**EXERCISE DIRECTIONS:** Please retype all the records below exactly as they read.

--------

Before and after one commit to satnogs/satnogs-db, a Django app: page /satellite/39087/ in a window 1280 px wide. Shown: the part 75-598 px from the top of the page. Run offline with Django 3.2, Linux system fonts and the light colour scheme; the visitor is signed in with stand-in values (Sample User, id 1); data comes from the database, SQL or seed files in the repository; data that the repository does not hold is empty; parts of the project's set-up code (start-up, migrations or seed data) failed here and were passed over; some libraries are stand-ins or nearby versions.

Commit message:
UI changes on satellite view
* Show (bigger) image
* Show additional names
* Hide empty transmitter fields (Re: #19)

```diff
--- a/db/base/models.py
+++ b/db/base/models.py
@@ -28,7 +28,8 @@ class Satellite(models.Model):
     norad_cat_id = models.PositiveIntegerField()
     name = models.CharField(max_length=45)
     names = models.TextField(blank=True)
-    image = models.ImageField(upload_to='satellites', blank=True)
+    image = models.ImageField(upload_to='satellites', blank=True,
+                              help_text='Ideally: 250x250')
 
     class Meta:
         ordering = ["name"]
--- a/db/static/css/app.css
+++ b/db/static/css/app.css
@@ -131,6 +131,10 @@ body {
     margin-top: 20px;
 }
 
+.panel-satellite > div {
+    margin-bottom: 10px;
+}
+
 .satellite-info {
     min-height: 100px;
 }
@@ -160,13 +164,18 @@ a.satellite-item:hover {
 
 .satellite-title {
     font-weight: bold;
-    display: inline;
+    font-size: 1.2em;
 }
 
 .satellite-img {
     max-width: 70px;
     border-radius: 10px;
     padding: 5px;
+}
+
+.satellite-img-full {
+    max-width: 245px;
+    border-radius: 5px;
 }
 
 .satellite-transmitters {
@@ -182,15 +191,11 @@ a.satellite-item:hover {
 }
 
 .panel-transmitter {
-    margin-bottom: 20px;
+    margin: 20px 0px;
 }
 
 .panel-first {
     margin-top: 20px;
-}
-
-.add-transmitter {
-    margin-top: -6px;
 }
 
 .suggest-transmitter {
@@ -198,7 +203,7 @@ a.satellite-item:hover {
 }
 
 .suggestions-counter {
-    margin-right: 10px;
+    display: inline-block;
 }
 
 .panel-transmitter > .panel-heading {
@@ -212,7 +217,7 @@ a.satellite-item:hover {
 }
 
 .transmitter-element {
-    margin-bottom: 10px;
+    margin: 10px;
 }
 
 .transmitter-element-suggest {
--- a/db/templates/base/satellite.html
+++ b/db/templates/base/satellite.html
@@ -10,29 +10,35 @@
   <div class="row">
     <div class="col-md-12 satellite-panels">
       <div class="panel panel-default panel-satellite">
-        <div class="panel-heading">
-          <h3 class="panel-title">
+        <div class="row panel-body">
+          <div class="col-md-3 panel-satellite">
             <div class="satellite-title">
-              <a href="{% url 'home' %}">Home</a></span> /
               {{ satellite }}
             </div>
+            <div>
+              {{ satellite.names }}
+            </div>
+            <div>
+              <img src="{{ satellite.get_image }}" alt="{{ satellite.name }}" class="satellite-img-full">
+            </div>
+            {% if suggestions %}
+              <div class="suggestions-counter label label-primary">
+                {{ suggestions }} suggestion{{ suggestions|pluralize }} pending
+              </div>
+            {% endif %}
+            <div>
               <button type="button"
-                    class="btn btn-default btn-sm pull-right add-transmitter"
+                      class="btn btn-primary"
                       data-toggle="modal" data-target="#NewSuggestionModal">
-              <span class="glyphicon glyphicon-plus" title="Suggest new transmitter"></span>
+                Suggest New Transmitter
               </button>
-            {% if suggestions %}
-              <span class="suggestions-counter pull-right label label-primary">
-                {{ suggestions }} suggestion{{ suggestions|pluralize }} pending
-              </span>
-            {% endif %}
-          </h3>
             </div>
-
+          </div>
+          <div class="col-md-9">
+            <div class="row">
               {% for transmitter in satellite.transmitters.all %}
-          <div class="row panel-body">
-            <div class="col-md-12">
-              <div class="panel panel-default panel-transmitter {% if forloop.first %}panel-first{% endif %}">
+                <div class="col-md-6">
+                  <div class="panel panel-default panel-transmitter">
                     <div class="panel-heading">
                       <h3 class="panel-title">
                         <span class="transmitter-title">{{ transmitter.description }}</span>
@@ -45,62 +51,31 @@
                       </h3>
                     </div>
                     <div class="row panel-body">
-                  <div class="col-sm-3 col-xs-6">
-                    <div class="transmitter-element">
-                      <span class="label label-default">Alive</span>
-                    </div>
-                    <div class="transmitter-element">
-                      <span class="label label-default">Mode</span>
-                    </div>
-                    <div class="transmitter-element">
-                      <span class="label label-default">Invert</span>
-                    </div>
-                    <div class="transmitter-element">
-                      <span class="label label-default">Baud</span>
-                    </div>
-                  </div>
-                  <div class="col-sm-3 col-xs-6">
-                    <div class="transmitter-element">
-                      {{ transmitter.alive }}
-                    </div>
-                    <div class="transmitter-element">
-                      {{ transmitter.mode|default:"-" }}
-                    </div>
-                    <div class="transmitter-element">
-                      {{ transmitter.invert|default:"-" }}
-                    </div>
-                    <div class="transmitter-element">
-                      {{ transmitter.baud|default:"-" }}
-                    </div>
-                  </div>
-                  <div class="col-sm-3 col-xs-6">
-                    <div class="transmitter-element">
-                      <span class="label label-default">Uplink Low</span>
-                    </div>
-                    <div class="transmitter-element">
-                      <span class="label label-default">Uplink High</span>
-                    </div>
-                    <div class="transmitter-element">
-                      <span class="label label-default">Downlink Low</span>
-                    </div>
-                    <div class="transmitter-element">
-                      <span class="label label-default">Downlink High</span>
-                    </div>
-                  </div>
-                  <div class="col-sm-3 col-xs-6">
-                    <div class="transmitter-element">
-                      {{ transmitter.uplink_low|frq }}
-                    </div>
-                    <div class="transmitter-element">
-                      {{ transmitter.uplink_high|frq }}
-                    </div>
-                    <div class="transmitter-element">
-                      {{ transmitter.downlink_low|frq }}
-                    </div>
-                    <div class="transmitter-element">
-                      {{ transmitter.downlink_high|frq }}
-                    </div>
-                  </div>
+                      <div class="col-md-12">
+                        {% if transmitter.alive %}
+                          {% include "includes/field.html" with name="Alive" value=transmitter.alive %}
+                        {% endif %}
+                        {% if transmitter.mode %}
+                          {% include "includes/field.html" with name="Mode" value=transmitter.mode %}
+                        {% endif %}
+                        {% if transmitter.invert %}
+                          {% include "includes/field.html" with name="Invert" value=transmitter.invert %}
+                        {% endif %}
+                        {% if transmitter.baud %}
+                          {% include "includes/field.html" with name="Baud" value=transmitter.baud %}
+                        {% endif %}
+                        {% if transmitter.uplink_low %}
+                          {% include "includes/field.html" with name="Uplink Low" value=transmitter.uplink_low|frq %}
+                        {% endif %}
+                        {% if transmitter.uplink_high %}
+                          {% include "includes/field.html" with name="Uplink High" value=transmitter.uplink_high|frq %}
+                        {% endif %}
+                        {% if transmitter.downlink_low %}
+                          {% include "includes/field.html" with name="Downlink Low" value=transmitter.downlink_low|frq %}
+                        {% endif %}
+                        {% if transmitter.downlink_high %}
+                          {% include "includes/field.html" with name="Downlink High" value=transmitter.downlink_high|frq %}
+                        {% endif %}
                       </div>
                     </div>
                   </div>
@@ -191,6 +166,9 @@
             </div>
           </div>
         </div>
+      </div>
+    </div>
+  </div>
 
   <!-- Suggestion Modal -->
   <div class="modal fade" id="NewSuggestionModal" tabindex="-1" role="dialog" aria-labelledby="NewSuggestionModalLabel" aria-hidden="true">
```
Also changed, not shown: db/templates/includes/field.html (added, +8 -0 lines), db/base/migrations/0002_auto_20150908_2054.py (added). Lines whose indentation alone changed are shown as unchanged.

--------

**RESULT OF THE TASK:**
Before and after one commit to satnogs/satnogs-db, a Django app: page /satellite/39087/ in a window 1280 px wide. Shown: the part 75-598 px from the top of the page. Run offline with Django 3.2, Linux system fonts and the light colour scheme; the visitor is signed in with stand-in values (Sample User, id 1); data comes from the database, SQL or seed files in the repository; data that the repository does not hold is empty; parts of the project's set-up code (start-up, migrations or seed data) failed here and were passed over; some libraries are stand-ins or nearby versions.

Commit message:
UI changes on satellite view
* Show (bigger) image
* Show additional names
* Hide empty transmitter fields (Re: #19)

```diff
--- a/db/base/models.py
+++ b/db/base/models.py
@@ -28,7 +28,8 @@ class Satellite(models.Model):
     norad_cat_id = models.PositiveIntegerField()
     name = models.CharField(max_length=45)
     names = models.TextField(blank=True)
-    image = models.ImageField(upload_to='satellites', blank=True)
+    image = models.ImageField(upload_to='satellites', blank=True,
+                              help_text='Ideally: 250x250')
 
     class Meta:
         ordering = ["name"]
--- a/db/static/css/app.css
+++ b/db/static/css/app.css
@@ -131,6 +131,10 @@ body {
     margin-top: 20px;
 }
 
+.panel-satellite > div {
+    margin-bottom: 10px;
+}
+
 .satellite-info {
     min-height: 100px;
 }
@@ -160,13 +164,18 @@ a.satellite-item:hover {
 
 .satellite-title {
     font-weight: bold;
-    display: inline;
+    font-size: 1.2em;
 }
 
 .satellite-img {
     max-width: 70px;
     border-radius: 10px;
     padding: 5px;
+}
+
+.satellite-img-full {
+    max-width: 245px;
+    border-radius: 5px;
 }
 
 .satellite-transmitters {
@@ -182,15 +191,11 @@ a.satellite-item:hover {
 }
 
 .panel-transmitter {
-    margin-bottom: 20px;
+    margin: 20px 0px;
 }
 
 .panel-first {
     margin-top: 20px;
-}
-
-.add-transmitter {
-    margin-top: -6px;
 }
 
 .suggest-transmitter {
@@ -198,7 +203,7 @@ a.satellite-item:hover {
 }
 
 .suggestions-counter {
-    margin-right: 10px;
+    display: inline-block;
 }
 
 .panel-transmitter > .panel-heading {
@@ -212,7 +217,7 @@ a.satellite-item:hover {
 }
 
 .transmitter-element {
-    margin-bottom: 10px;
+    margin: 10px;
 }
 
 .transmitter-element-suggest {
--- a/db/templates/base/satellite.html
+++ b/db/templates/base/satellite.html
@@ -10,29 +10,35 @@
   <div class="row">
     <div class="col-md-12 satellite-panels">
       <div class="panel panel-default panel-satellite">
-        <div class="panel-heading">
-          <h3 class="panel-title">
+        <div class="row panel-body">
+          <div class="col-md-3 panel-satellite">
             <div class="satellite-title">
-              <a href="{% url 'home' %}">Home</a></span> /
               {{ satellite }}
             </div>
+            <div>
+              {{ satellite.names }}
+            </div>
+            <div>
+              <img src="{{ satellite.get_image }}" alt="{{ satellite.name }}" class="satellite-img-full">
+            </div>
+            {% if suggestions %}
+              <div class="suggestions-counter label label-primary">
+                {{ suggestions }} suggestion{{ suggestions|pluralize }} pending
+              </div>
+            {% endif %}
+            <div>
               <button type="button"
-                    class="btn btn-default btn-sm pull-right add-transmitter"
+                      class="btn btn-primary"
                       data-toggle="modal" data-target="#NewSuggestionModal">
-              <span class="glyphicon glyphicon-plus" title="Suggest new transmitter"></span>
+                Suggest New Transmitter
               </button>
-            {% if suggestions %}
-              <span class="suggestions-counter pull-right label label-primary">
-                {{ suggestions }} suggestion{{ suggestions|pluralize }} pending
-              </span>
-            {% endif %}
-          </h3>
             </div>
-
+          </div>
+          <div class="col-md-9">
+            <div class="row">
               {% for transmitter in satellite.transmitters.all %}
-          <div class="row panel-body">
-            <div class="col-md-12">
-              <div class="panel panel-default panel-transmitter {% if forloop.first %}panel-first{% endif %}">
+                <div class="col-md-6">
+                  <div class="panel panel-default panel-transmitter">
                     <div class="panel-heading">
                       <h3 class="panel-title">
                         <span class="transmitter-title">{{ transmitter.description }}</span>
@@ -45,62 +51,31 @@
                       </h3>
                     </div>
                     <div class="row panel-body">
-                  <div class="col-sm-3 col-xs-6">
-                    <div class="transmitter-element">
-                      <span class="label label-default">Alive</span>
-                    </div>
-                    <div class="transmitter-element">
-                      <span class="label label-default">Mode</span>
-                    </div>
-                    <div class="transmitter-element">
-                      <span class="label label-default">Invert</span>
-                    </div>
-                    <div class="transmitter-element">
-                      <span class="label label-default">Baud</span>
-                    </div>
-                  </div>
-                  <div class="col-sm-3 col-xs-6">
-                    <div class="transmitter-element">
-                      {{ transmitter.alive }}
-                    </div>
-                    <div class="transmitter-element">
-                      {{ transmitter.mode|default:"-" }}
-                    </div>
-                    <div class="transmitter-element">
-                      {{ transmitter.invert|default:"-" }}
-                    </div>
-                    <div class="transmitter-element">
-                      {{ transmitter.baud|default:"-" }}
-                    </div>
-                  </div>
-                  <div class="col-sm-3 col-xs-6">
-                    <div class="transmitter-element">
-                      <span class="label label-default">Uplink Low</span>
-                    </div>
-                    <div class="transmitter-element">
-                      <span class="label label-default">Uplink High</span>
-                    </div>
-                    <div class="transmitter-element">
-                      <span class="label label-default">Downlink Low</span>
-                    </div>
-                    <div class="transmitter-element">
-                      <span class="label label-default">Downlink High</span>
-                    </div>
-                  </div>
-                  <div class="col-sm-3 col-xs-6">
-                    <div class="transmitter-element">
-                      {{ transmitter.uplink_low|frq }}
-                    </div>
-                    <div class="transmitter-element">
-                      {{ transmitter.uplink_high|frq }}
-                    </div>
-                    <div class="transmitter-element">
-                      {{ transmitter.downlink_low|frq }}
-                    </div>
-                    <div class="transmitter-element">
-                      {{ transmitter.downlink_high|frq }}
-                    </div>
-                  </div>
+                      <div class="col-md-12">
+                        {% if transmitter.alive %}
+                          {% include "includes/field.html" with name="Alive" value=transmitter.alive %}
+                        {% endif %}
+                        {% if transmitter.mode %}
+                          {% include "includes/field.html" with name="Mode" value=transmitter.mode %}
+                        {% endif %}
+                        {% if transmitter.invert %}
+                          {% include "includes/field.html" with name="Invert" value=transmitter.invert %}
+                        {% endif %}
+                        {% if transmitter.baud %}
+                          {% include "includes/field.html" with name="Baud" value=transmitter.baud %}
+                        {% endif %}
+                        {% if transmitter.uplink_low %}
+                          {% include "includes/field.html" with name="Uplink Low" value=transmitter.uplink_low|frq %}
+                        {% endif %}
+                        {% if transmitter.uplink_high %}
+                          {% include "includes/field.html" with name="Uplink High" value=transmitter.uplink_high|frq %}
+                        {% endif %}
+                        {% if transmitter.downlink_low %}
+                          {% include "includes/field.html" with name="Downlink Low" value=transmitter.downlink_low|frq %}
+                        {% endif %}
+                        {% if transmitter.downlink_high %}
+                          {% include "includes/field.html" with name="Downlink High" value=transmitter.downlink_high|frq %}
+                        {% endif %}
                       </div>
                     </div>
                   </div>
@@ -191,6 +166,9 @@
             </div>
           </div>
         </div>
+      </div>
+    </div>
+  </div>
 
   <!-- Suggestion Modal -->
   <div class="modal fade" id="NewSuggestionModal" tabindex="-1" role="dialog" aria-labelledby="NewSuggestionModalLabel" aria-hidden="true">
```
Also changed, not shown: db/templates/includes/field.html (added, +8 -0 lines), db/base/migrations/0002_auto_20150908_2054.py (added). Lines whose indentation alone changed are shown as unchanged.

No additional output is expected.